Problem requirements:
Scan the lines below for the string "tools" and copy every one that has it.

Items from a dataset
*****

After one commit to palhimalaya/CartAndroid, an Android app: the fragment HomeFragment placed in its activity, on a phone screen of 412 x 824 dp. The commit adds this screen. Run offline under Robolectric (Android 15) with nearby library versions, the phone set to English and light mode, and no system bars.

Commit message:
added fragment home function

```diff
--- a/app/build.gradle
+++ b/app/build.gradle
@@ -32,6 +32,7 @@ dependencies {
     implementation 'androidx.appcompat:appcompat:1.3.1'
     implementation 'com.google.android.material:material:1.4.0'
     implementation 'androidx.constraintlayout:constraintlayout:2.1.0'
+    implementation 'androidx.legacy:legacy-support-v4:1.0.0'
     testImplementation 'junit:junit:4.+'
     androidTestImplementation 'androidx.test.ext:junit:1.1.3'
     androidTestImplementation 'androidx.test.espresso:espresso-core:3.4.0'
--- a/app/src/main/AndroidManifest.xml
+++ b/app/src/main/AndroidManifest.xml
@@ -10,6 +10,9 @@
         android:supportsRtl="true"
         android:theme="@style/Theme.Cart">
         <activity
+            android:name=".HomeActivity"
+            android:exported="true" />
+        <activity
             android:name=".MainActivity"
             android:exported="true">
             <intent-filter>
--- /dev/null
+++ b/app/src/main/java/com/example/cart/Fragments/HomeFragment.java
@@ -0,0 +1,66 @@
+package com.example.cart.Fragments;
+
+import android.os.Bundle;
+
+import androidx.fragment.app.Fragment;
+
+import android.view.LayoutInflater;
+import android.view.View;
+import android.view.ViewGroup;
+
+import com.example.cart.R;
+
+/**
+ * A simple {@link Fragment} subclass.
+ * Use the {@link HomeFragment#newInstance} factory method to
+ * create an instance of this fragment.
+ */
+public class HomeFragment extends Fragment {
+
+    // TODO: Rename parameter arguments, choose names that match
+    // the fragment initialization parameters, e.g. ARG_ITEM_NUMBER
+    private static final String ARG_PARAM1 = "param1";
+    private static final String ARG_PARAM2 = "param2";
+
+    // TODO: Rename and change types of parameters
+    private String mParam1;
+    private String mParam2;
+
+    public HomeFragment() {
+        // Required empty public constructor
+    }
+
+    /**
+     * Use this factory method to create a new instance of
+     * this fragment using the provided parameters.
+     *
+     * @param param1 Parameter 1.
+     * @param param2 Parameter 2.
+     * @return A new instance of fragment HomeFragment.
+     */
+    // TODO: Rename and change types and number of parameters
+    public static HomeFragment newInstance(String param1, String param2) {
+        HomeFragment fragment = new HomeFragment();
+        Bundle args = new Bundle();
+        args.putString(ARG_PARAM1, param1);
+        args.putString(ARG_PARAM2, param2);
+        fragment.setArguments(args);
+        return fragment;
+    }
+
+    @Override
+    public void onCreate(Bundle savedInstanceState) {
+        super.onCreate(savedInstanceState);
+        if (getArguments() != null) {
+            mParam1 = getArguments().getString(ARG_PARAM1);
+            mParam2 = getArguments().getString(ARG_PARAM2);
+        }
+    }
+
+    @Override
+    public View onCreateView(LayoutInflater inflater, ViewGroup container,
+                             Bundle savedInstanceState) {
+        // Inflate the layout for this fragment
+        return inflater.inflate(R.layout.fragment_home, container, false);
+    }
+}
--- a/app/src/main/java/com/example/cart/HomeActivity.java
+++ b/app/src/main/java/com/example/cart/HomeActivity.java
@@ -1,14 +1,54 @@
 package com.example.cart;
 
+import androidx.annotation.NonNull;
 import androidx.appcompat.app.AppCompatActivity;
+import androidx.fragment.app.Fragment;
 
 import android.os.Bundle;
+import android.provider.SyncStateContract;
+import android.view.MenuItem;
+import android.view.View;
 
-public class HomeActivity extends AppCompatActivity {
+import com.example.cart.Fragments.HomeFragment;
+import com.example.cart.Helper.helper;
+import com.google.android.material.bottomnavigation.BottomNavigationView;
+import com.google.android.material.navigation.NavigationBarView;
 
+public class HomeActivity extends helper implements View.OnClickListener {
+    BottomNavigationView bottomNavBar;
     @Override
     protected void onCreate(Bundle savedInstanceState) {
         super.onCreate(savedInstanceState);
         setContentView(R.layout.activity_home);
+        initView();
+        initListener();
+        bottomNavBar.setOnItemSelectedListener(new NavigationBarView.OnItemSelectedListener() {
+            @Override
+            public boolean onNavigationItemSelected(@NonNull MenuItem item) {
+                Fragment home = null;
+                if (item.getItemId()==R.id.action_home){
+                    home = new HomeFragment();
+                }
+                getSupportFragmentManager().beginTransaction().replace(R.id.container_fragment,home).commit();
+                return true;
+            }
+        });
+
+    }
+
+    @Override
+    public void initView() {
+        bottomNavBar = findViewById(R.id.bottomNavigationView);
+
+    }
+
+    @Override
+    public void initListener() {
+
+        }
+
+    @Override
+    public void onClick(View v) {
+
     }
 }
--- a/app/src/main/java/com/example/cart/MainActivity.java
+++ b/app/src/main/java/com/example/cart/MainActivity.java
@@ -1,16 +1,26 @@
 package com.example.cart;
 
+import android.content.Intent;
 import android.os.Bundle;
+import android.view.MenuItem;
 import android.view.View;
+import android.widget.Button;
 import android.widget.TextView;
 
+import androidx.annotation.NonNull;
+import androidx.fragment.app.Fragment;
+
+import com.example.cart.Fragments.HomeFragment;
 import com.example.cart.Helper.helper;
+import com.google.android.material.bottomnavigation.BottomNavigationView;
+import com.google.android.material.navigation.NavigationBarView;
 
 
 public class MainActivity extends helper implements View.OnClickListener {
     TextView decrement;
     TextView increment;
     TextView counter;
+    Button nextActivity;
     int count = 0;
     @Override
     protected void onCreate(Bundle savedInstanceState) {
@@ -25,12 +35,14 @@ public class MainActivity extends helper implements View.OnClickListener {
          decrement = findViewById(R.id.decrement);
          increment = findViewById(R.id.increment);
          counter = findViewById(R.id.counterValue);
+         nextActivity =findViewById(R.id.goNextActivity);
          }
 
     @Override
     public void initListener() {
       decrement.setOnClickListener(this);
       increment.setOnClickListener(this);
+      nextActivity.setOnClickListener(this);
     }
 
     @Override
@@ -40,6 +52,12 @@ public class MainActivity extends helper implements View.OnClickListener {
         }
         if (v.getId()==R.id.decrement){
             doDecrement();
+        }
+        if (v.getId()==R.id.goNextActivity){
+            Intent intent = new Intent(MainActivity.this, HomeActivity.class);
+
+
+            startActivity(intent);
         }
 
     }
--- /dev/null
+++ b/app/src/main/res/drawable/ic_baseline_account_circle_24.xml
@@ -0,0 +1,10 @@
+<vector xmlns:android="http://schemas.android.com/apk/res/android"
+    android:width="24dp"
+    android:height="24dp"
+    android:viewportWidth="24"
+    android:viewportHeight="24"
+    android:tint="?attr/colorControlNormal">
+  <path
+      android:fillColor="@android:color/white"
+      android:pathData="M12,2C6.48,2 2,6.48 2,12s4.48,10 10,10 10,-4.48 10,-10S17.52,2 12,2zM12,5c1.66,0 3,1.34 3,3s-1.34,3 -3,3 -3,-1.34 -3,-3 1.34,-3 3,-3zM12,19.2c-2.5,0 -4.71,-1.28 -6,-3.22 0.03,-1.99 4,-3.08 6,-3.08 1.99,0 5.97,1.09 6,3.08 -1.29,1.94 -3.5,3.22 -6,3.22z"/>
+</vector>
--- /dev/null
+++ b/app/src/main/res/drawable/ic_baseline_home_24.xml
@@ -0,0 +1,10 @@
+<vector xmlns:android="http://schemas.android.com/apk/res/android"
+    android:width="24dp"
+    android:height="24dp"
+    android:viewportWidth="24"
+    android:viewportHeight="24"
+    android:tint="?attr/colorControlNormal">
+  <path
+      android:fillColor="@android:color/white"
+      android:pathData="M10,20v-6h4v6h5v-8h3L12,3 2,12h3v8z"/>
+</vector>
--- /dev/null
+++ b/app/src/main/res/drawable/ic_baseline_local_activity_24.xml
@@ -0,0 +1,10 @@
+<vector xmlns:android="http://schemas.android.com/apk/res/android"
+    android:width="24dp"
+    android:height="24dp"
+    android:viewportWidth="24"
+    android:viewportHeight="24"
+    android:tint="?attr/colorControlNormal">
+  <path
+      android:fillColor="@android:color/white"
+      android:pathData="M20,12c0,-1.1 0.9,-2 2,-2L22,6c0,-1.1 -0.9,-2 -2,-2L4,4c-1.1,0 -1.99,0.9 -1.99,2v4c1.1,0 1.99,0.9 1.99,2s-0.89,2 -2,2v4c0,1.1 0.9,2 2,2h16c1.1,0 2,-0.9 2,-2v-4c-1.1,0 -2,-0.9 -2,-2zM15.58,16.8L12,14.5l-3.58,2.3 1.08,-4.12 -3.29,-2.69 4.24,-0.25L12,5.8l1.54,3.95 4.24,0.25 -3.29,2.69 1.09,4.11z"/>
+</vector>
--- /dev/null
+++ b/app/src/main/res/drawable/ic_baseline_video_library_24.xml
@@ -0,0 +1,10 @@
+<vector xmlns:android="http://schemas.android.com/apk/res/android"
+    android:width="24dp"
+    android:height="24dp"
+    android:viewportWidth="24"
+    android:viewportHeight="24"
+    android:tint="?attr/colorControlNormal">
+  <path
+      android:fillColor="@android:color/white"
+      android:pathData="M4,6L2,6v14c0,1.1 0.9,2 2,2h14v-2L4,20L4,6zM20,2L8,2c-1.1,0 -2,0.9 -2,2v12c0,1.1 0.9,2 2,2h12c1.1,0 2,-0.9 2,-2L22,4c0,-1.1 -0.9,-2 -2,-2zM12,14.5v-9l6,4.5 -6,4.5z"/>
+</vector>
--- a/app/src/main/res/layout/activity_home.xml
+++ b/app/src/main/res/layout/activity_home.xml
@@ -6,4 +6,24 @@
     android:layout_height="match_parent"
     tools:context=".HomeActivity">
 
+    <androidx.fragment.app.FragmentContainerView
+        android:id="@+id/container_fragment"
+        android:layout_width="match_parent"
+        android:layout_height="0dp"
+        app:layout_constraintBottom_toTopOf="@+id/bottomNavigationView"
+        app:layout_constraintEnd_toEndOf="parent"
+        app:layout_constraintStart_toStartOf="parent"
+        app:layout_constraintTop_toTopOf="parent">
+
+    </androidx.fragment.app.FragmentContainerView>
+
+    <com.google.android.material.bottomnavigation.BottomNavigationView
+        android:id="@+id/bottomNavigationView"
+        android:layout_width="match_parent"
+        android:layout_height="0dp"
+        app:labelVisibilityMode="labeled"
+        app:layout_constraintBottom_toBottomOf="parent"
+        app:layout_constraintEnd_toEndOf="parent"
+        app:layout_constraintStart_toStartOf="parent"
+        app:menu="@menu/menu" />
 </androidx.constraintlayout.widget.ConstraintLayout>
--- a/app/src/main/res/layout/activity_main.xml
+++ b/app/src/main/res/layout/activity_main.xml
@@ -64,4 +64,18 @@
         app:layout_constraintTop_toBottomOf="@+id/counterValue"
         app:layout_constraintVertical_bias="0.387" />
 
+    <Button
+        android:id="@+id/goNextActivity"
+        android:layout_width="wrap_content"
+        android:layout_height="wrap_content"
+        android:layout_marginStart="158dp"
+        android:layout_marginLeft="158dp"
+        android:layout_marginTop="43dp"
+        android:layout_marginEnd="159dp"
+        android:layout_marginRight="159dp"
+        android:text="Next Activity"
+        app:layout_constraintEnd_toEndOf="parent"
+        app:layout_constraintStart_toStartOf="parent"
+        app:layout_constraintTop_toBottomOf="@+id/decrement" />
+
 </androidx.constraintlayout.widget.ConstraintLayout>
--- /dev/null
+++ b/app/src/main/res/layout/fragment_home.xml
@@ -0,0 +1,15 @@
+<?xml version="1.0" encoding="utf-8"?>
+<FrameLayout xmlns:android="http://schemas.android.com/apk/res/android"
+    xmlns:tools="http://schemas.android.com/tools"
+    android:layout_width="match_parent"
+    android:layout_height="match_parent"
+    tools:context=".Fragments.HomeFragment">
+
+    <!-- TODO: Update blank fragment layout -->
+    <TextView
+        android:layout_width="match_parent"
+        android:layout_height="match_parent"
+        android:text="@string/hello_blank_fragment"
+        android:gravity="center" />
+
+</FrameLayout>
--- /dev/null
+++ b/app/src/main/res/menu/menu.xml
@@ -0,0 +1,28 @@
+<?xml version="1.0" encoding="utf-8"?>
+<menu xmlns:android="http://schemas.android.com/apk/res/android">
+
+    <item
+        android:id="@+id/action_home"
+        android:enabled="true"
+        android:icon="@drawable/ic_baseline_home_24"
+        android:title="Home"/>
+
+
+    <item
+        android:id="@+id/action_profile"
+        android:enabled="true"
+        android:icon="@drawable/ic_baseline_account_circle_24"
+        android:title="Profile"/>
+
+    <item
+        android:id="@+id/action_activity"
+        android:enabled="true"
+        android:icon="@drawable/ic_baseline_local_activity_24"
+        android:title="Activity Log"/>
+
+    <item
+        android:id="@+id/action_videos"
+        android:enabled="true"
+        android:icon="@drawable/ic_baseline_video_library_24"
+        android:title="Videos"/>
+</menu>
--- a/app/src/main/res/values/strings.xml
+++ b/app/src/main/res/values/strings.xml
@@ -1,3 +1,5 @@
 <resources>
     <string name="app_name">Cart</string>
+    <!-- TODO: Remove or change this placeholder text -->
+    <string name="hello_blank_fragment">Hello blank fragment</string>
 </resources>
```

*****

Exercise answer:
     tools:context=".HomeActivity">
+    xmlns:tools="http://schemas.android.com/tools"
+    tools:context=".Fragments.HomeFragment">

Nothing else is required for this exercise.